And we met and he tried to convince me to play Barney Miller. I never auditioned, and no agent ever submitted me for it.

Eventually I said to Danny, 'What was it? Why me?'

He said, 'I wanted to imbue Barney with a sense of Talmudic justice.'"

What Arnold wanted, was someone who easily conveyed smarts as well as a healthy Jewishness. Linden had certainly revealed that to Arnold when he saw him play The Rothschilds and, perhaps in a subtler form, that afternoon at lunch. What Arnold was tapping into was Linden’s genuine nature—what he was born with—which resulted in the two best roles of his career.

Finally, some luck! Character meets destiny.

Linden, front and center, surrounded by the cast of Barney Miller (left to right):

Max Gail, Ron Glass, Steve Landesberg, Jack Soo and Ron Carey.

I'll end with one final story he told me; one I think exemplifies the modesty and down-to-earth qualities, exhibited both on and offstage, throughout his now sixty-five year career: "I never got any original Hirschfeld drawing … the prices were always so high and I just never thought of buying a picture of myself. But Frederic Morton [who wrote the book upon which The Rothschilds was based] was with Hirschfeld when he came to Philadelphia and on the way home they stopped at a diner. He asked Hirschfeld 'How are you going to do Hal?' And Hirschfeld dashed it off on a napkin. Morton rescued it and gave it to me as a gift. And that’s the Hirschfeld I have on my wall."

Happy Birthday, Hal.
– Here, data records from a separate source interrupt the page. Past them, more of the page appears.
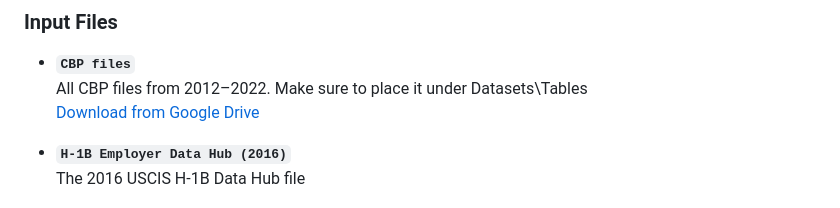
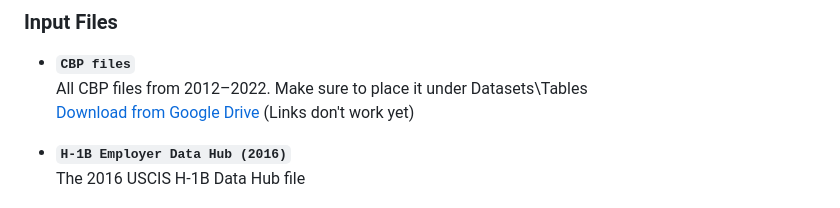
Before and after one commit to mareiyang/Skilled-Immigration-and-Business-Diversity-Files, a Markdown page: README.md, the part around the change. GitHub-like rendering.

```diff
--- a/README.md
+++ b/README.md
@@ -45,7 +45,7 @@ install.packages(c(
 
 - **`CBP files`**
   All CBP files from 2012–2022. Make sure to place it under Datasets\Tables
-  [Download from Google Drive](#)
+  [Download from Google Drive](#) (Links don't work yet)
 
 - **`H-1B Employer Data Hub (2016)`**
   The 2016 USCIS H-1B Data Hub file
```
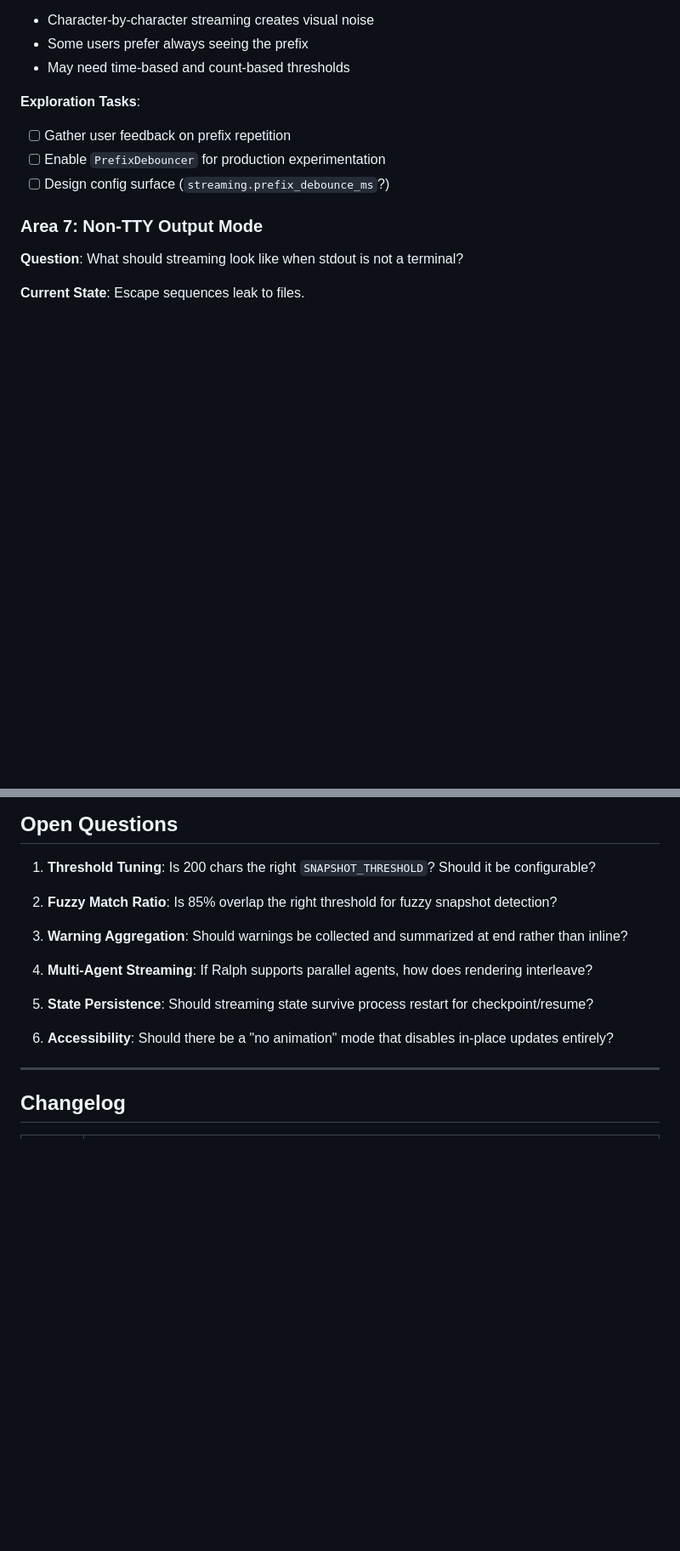
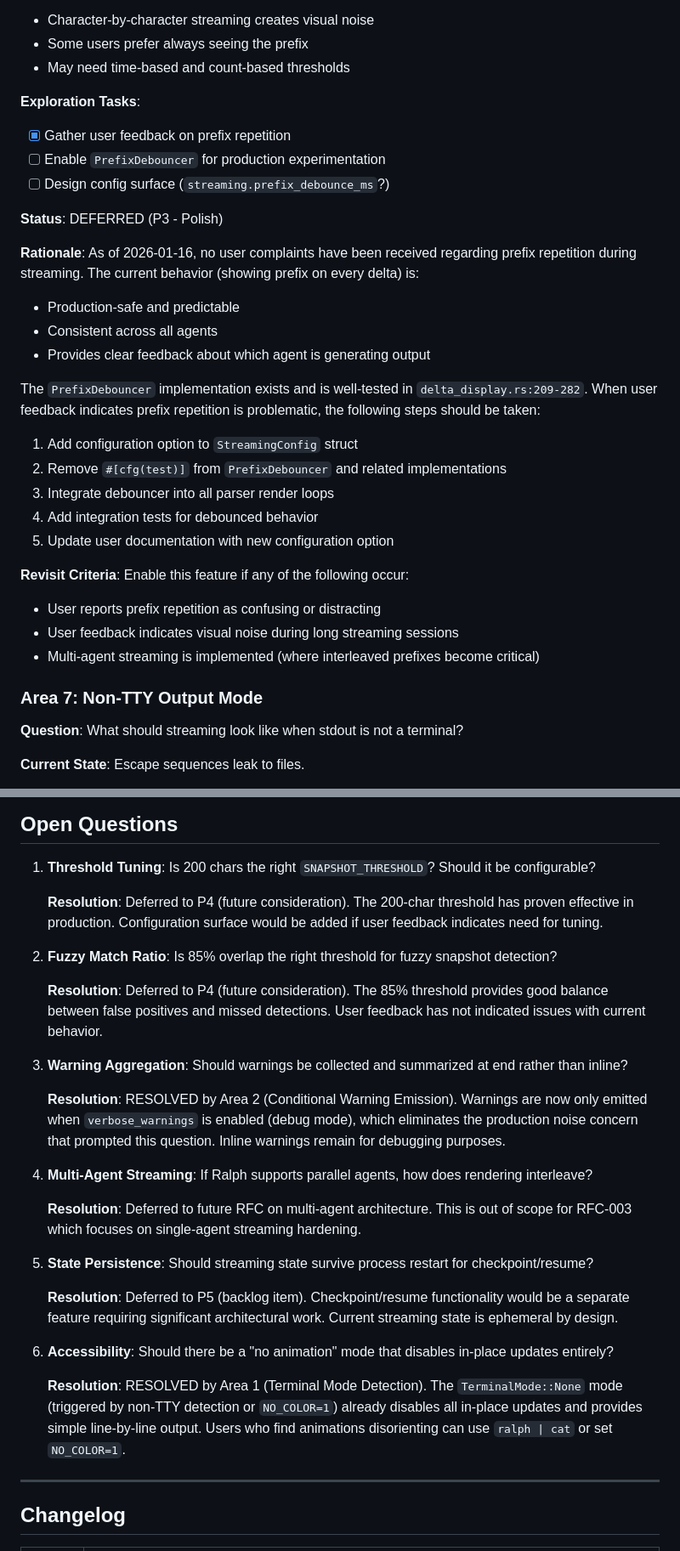
Before and after one commit to mistlight/Ralph-Workflow-Mirror, a Markdown page: docs/RFC/RFC-003-streaming-architecture-hardening.md, 2 parts joined by grey strips. Shown at 85% size. Rendered like a GitHub page; blank space fills up the shorter version.

Commit message:
docs(rfc): document prefix debouncing deferral and resolve open questions Defer Area 6 (Prefix Debouncing) to P3 polish priority pending user feedback. Document rationale: current prefix behavior is production-safe and no complaints received. Add revisit criteria for future enablement. Mark streaming metrics as complete in long-term goals (Area 3). Resolve 6 open questions with documented resolutions: - Resolved: Warning aggregation (by Area 2), Accessibility (by Area 1) - Deferred: Threshold tuning, fuzzy match ratio, multi-agent streaming, state persistence

```diff
--- a/docs/RFC/RFC-003-streaming-architecture-hardening.md
+++ b/docs/RFC/RFC-003-streaming-architecture-hardening.md
@@ -409,9 +409,28 @@ This section captures areas that warrant exploration. Each area may spawn specif
 - May need time-based and count-based thresholds
 
 **Exploration Tasks**:
-- [ ] Gather user feedback on prefix repetition
+- [x] Gather user feedback on prefix repetition
 - [ ] Enable `PrefixDebouncer` for production experimentation
 - [ ] Design config surface (`streaming.prefix_debounce_ms`?)
+
+**Status**: DEFERRED (P3 - Polish)
+
+**Rationale**: As of 2026-01-16, no user complaints have been received regarding prefix repetition during streaming. The current behavior (showing prefix on every delta) is:
+- Production-safe and predictable
+- Consistent across all agents
+- Provides clear feedback about which agent is generating output
+
+The `PrefixDebouncer` implementation exists and is well-tested in `delta_display.rs:209-282`. When user feedback indicates prefix repetition is problematic, the following steps should be taken:
+1. Add configuration option to `StreamingConfig` struct
+2. Remove `#[cfg(test)]` from `PrefixDebouncer` and related implementations
+3. Integrate debouncer into all parser render loops
+4. Add integration tests for debounced behavior
+5. Update user documentation with new configuration option
+
+**Revisit Criteria**: Enable this feature if any of the following occur:
+- User reports prefix repetition as confusing or distracting
+- User feedback indicates visual noise during long streaming sessions
+- Multi-agent streaming is implemented (where interleaved prefixes become critical)
 
 ### Area 7: Non-TTY Output Mode
 
@@ -594,15 +613,27 @@ Emit structured events (JSON) and rely on external renderer.
 
 1. **Threshold Tuning**: Is 200 chars the right `SNAPSHOT_THRESHOLD`? Should it be configurable?
 
+   **Resolution**: Deferred to P4 (future consideration). The 200-char threshold has proven effective in production. Configuration surface would be added if user feedback indicates need for tuning.
+
 2. **Fuzzy Match Ratio**: Is 85% overlap the right threshold for fuzzy snapshot detection?
+
+   **Resolution**: Deferred to P4 (future consideration). The 85% threshold provides good balance between false positives and missed detections. User feedback has not indicated issues with current behavior.
 
 3. **Warning Aggregation**: Should warnings be collected and summarized at end rather than inline?
 
+   **Resolution**: RESOLVED by Area 2 (Conditional Warning Emission). Warnings are now only emitted when `verbose_warnings` is enabled (debug mode), which eliminates the production noise concern that prompted this question. Inline warnings remain for debugging purposes.
+
 4. **Multi-Agent Streaming**: If Ralph supports parallel agents, how does rendering interleave?
+
+   **Resolution**: Deferred to future RFC on multi-agent architecture. This is out of scope for RFC-003 which focuses on single-agent streaming hardening.
 
 5. **State Persistence**: Should streaming state survive process restart for checkpoint/resume?
 
+   **Resolution**: Deferred to P5 (backlog item). Checkpoint/resume functionality would be a separate feature requiring significant architectural work. Current streaming state is ephemeral by design.
+
 6. **Accessibility**: Should there be a "no animation" mode that disables in-place updates entirely?
+
+   **Resolution**: RESOLVED by Area 1 (Terminal Mode Detection). The `TerminalMode::None` mode (triggered by non-TTY detection or `NO_COLOR=1`) already disables all in-place updates and provides simple line-by-line output. Users who find animations disorienting can use `ralph | cat` or set `NO_COLOR=1`.
 
 ---
 
```
Also changed, not shown: other parts of docs/RFC/RFC-003-streaming-architecture-hardening.md (+2 -1 lines).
If you enjoy these columns, check out Up in the Cheap Seats: a Historical Memoir of Broadway, now at in hardcover, softcover and e-book. Email me with comments or questions at